Slimane by contrast thrives on shock, elevating it to an art. And thank goodness for that, it's what makes fashion actually fun. His collections for Saint Laurent were some of the most divisive in years; was it overpriced Hot Topic or a canny read on the very essence of cool? The conversation never really resolve and his twitter rants, or screeds against fashion writers were just as much part of the cross talk as what was going down the runway. Critics may have been divided but the bottom line was not. He brought Saint Laurent back from a period of stagnation and proved that his instincts may not lie within the interior lives of a grown-up female psyche but rather what will bring them to the register.
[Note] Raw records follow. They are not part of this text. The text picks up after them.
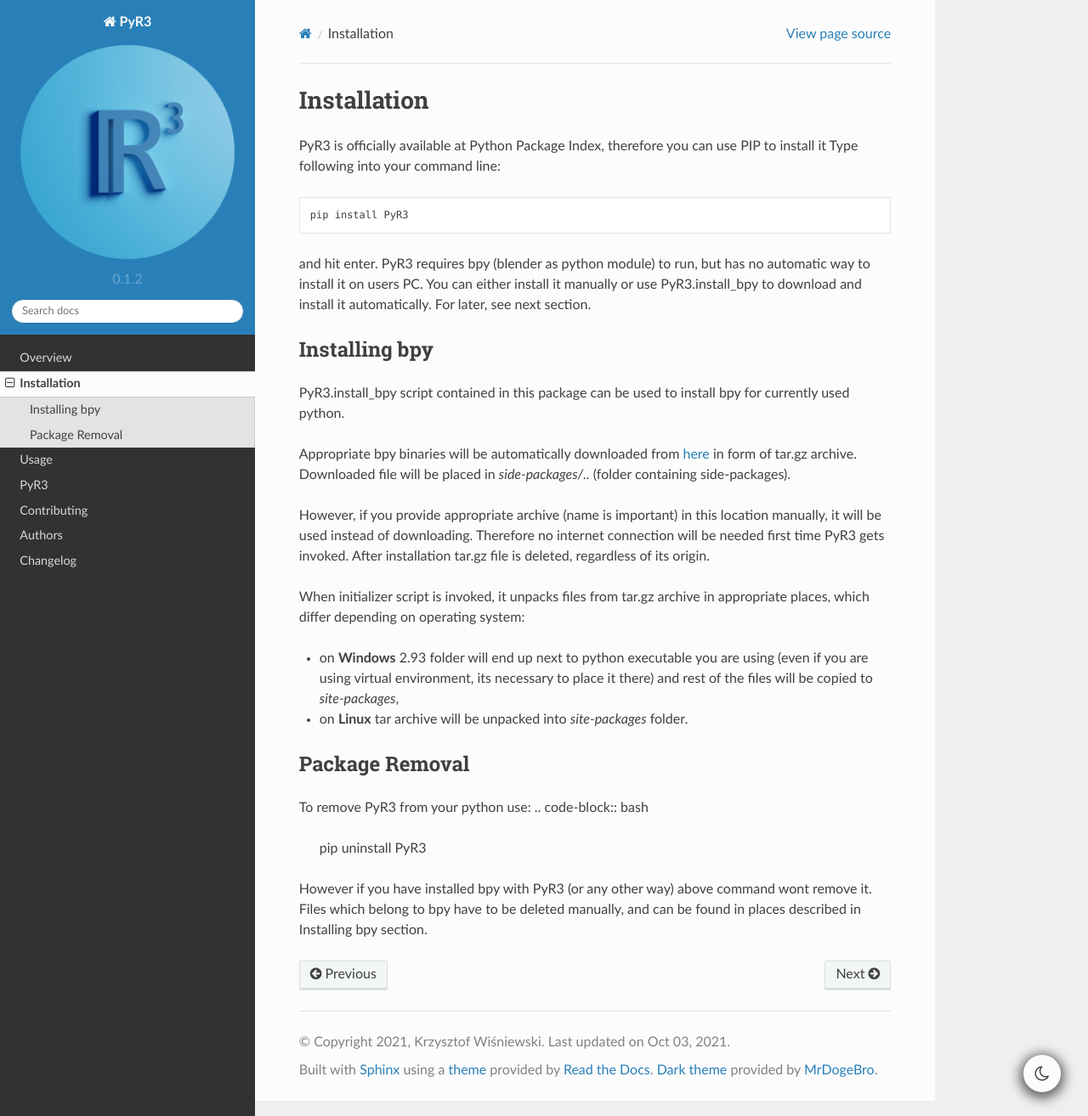
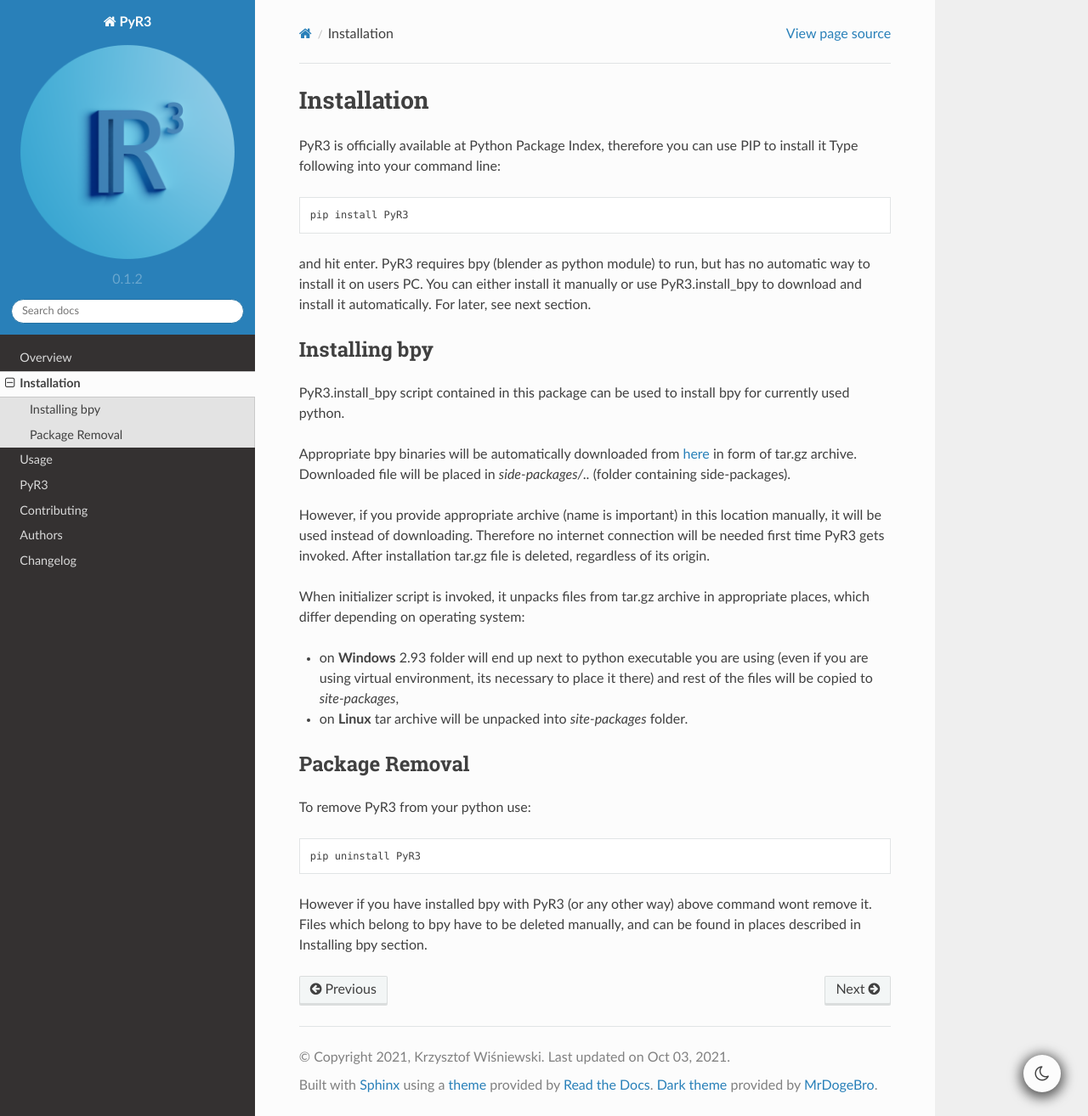
Before and after one commit to Argmaster/PyR3, a Sphinx documentation site: the page built from docs/installation.rst, in a window 1280 px wide and 1314 px high. Shown: the whole window at 85% size. Built offline with Sphinx 7.4.7 and the Read the Docs theme 2.0.0, drawn with Linux system fonts in a browser that asks for light colours; some of the changed lines change nothing that is shown.

```diff
--- a/docs/installation.rst
+++ b/docs/installation.rst
@@ -33,8 +33,7 @@
 Package Removal
 ===============
 
-To remove PyR3 from your python use:
-.. code-block:: bash
+To remove PyR3 from your python use::
 
     pip uninstall PyR3
 
--- a/docs/reference/PyR3.rst
+++ b/docs/reference/PyR3.rst
@@ -14,18 +14,10 @@
 Submodules
 ----------
 
-PyR3.bpy module
----------------
+PyR3.install\_bpy module
+------------------------
 
-.. automodule:: PyR3.bpy
-   :members:
-   :undoc-members:
-   :show-inheritance:
-
-PyR3.unpack module
-------------------
-
-.. automodule:: PyR3.unpack
+.. automodule:: PyR3.install_bpy
    :members:
    :undoc-members:
    :show-inheritance:
--- a/docs/reference/PyR3.shortcut.rst
+++ b/docs/reference/PyR3.shortcut.rst
@@ -24,6 +24,14 @@
 -----------------------
 
 .. automodule:: PyR3.shortcut.io
+   :members:
+   :undoc-members:
+   :show-inheritance:
+
+PyR3.shortcut.material module
+-----------------------------
+
+.. automodule:: PyR3.shortcut.material
    :members:
    :undoc-members:
    :show-inheritance:
```
Also changed, not shown: 1 other file.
No doubt the latter being front of mind to the Arnaults — a theory posited too was that bringing him back to LVMH was a defensive measure against him stealing marketshare at a competitor.

It is certainly hard, and for some heartbreaking, to imagine Céline without Phoebe and it is perhaps even harder still to square a vision so historically antithetical now supplanting it. Trading in Philo's fully formed women with Slimane's dark vixens I anticipate will be jarring.

But such is the grinding wheel of fashion and no doubt Hedi's debut for Céline (Slémine?) will be the most anticipated show of the year. We have the highest of hopes.

Photo via Getty